* [What needs to be done]: For every line in the material, output its text exactly and exclude any image it holds.

* [Dataset]:
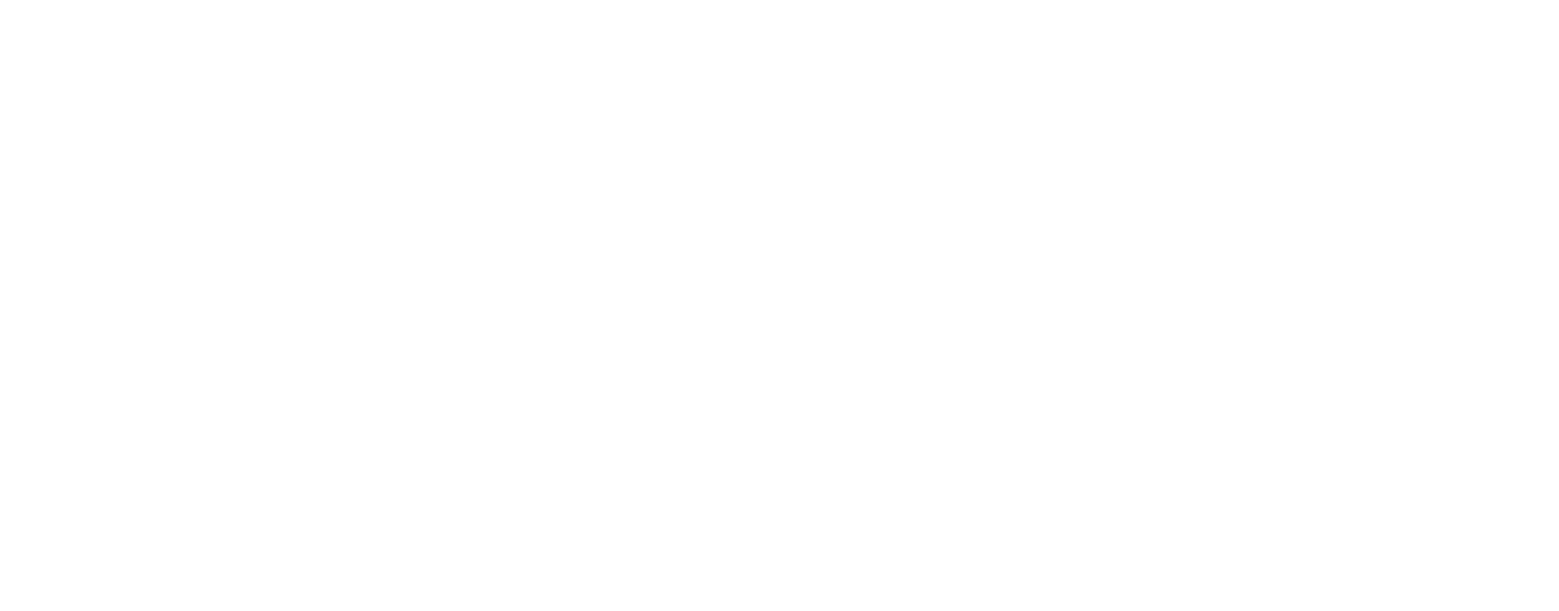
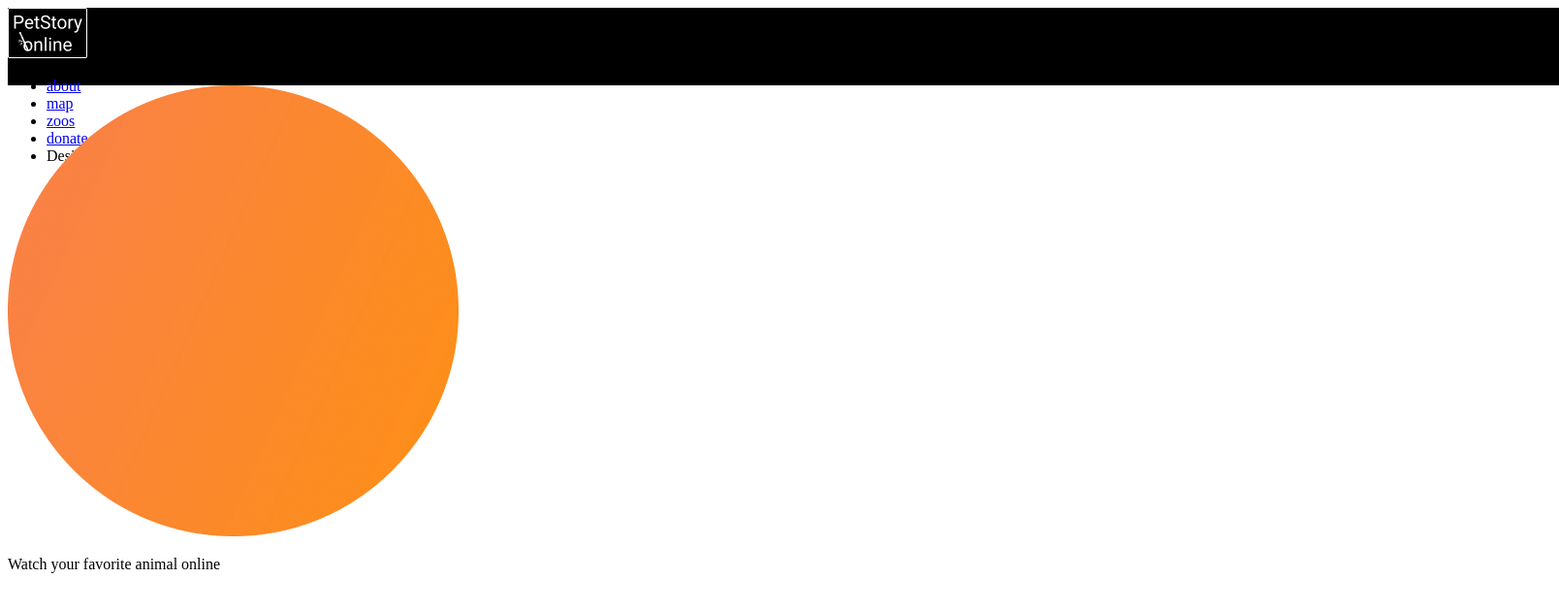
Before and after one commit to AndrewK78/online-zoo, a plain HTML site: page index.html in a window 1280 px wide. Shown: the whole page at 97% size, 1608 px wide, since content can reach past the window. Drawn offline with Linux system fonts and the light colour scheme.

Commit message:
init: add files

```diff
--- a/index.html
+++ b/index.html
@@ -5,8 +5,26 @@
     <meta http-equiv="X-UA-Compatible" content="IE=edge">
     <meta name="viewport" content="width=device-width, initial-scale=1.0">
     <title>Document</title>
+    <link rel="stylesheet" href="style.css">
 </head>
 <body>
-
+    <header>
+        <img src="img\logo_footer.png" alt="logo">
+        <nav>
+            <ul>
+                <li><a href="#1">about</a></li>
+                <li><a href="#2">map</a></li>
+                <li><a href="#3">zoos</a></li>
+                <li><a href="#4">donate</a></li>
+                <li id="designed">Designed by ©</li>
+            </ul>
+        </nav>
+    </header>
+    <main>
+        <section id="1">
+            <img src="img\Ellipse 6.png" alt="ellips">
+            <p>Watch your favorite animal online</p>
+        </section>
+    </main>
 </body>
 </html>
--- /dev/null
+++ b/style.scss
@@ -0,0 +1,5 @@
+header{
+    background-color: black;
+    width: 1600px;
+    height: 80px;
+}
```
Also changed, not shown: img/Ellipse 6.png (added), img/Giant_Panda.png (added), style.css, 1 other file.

* [Exercise solution]:
Before and after one commit to AndrewK78/online-zoo, a plain HTML site: page index.html in a window 1280 px wide. Shown: the whole page at 97% size, 1608 px wide, since content can reach past the window. Drawn offline with Linux system fonts and the light colour scheme.

Commit message:
init: add files

```diff
--- a/index.html
+++ b/index.html
@@ -5,8 +5,26 @@
     <meta http-equiv="X-UA-Compatible" content="IE=edge">
     <meta name="viewport" content="width=device-width, initial-scale=1.0">
     <title>Document</title>
+    <link rel="stylesheet" href="style.css">
 </head>
 <body>
-
+    <header>
+        <img src="img\logo_footer.png" alt="logo">
+        <nav>
+            <ul>
+                <li><a href="#1">about</a></li>
+                <li><a href="#2">map</a></li>
+                <li><a href="#3">zoos</a></li>
+                <li><a href="#4">donate</a></li>
+                <li id="designed">Designed by ©</li>
+            </ul>
+        </nav>
+    </header>
+    <main>
+        <section id="1">
+            <img src="img\Ellipse 6.png" alt="ellips">
+            <p>Watch your favorite animal online</p>
+        </section>
+    </main>
 </body>
 </html>
--- /dev/null
+++ b/style.scss
@@ -0,0 +1,5 @@
+header{
+    background-color: black;
+    width: 1600px;
+    height: 80px;
+}
```
Also changed, not shown: img/Ellipse 6.png (added), img/Giant_Panda.png (added), style.css, 1 other file.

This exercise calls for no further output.